This case study, based on one of Kathy Freeman Company’s successful search engagements, is intended to illustrate our unique approach to providing strategic advisory and executive search services to investment industry companies across the U.S.
Our client is a leading investment consulting firm in the investment industry.
The firm determined it was time to identify a succession plan. Succession planning is always a complex and sensitive topic, and our client had the same sentiment. The CEO was considerably beyond retirement age and wasn’t looking to slow down. There was no one internally at the firm he had tapped as a successor, and none of the recent hires to the firm were sufficiently skilled to step into his big shoes. For three years, discussions about a succession plan were stalled.
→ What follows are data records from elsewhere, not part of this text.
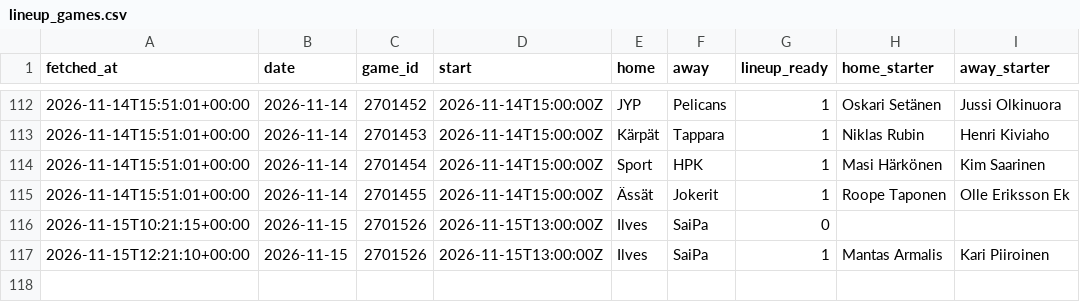
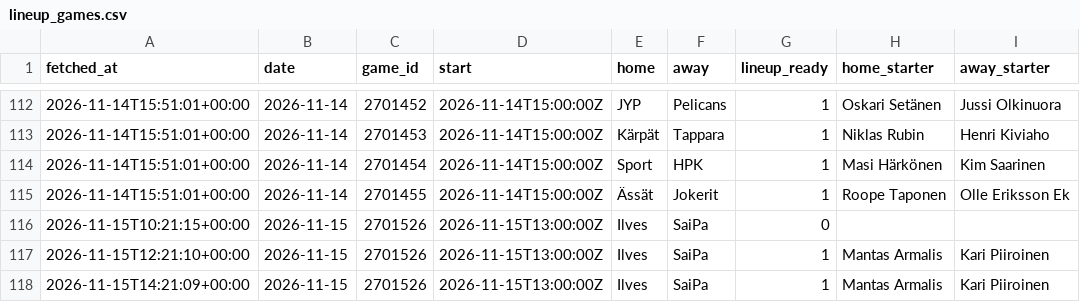
Before and after one commit to mikaheino/liiga-2026-27, a CSV file: lineup_games.csv, drawn as a sheet; only a part is shown, gaps mark what is left out.

```diff
--- a/lineup_games.csv
+++ b/lineup_games.csv
@@ -117 +117,2 @@ fetched_at,date,game_id,start,home,away,lineup_ready,home_starter,away_starter
 2026-11-15T12:21:10+00:00,2026-11-15,2701526,2026-11-15T13:00:00Z,Ilves,SaiPa,1,Mantas Armalis,Kari Piiroinen
+2026-11-15T14:21:09+00:00,2026-11-15,2701526,2026-11-15T13:00:00Z,Ilves,SaiPa,1,Mantas Armalis,Kari Piiroinen
```
Also changed, not shown: lineup_players.csv.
Like other firms in the maturing investment industry, our client needed more than just a new CEO. The firm needed to do a staged transfer of management responsibility to the next generation of executives to continue the firm’s growth and best serve its clients.
We were approached by the firm to help mediate their succession issue. The firm asked us to work directly with the CEO – an assignment that required engaging him in a purposeful transition plan and executing the initiative in a collaborative and personalized manner. First, we built a foundation for the search by conducting the necessary discovery to fully understand his competencies over his very long and successful career. We then inquired about his openness to consider a diverse range of backgrounds. Lastly, we proactively communicated the rollout of the search to his clients before reaching out to the market to get their input and perspective. By notifying the clients first, they were reassured that they were a critical part of the plan, rather than hearing the news from one of the firm’s competitors or someone from the market.
After a comprehensive review of the talent pool, we presented several capable executives with substantially different backgrounds. The most challenging aspect of the search was engaging someone who would commit to a multi-year transition plan. Following our disciplined proven process for six months, we identified one candidate who had the experience, credibility, energy and cultural values that the CEO and firm were seeking. He has proved to be a perfect fit.
Difficult Succession Plans Benefit from An Outside Perspective.
The firm avoided addressing this success plan for over three years because they found it to be an awkward conversation internally. If the CEO had experienced any significant health issues during this time, and the firm didn’t have a net in place, it could have had detrimental consequences. These highly sensitive situations dictate investing in an experienced professional who can objectively define the challenge and execute against the mandate with a disciplined process.
Include Your Clients in the Process.
If your firm is considering a succession plan and the current executive is intimately connected with the firm’s key client relationships, engage those clients in the discussion before proceeding with the search process. Ask for their opinions and perspective on what they consider critical components in a successor. Clients are a great, if not overlooked, resource for ideas. Their participation in this search was instrumental in the successful outcome of this succession plan.
Patience Is Key.
Finding the right successor is often a “needle-in-the-haystack” endeavor. In this search, we spoke with over 250 executives during the process. Our client understood that this assignment would require an exhaustive search. Their patience allowed us to look broadly at the talent in the market and thoroughly screen those who could be a potential fit.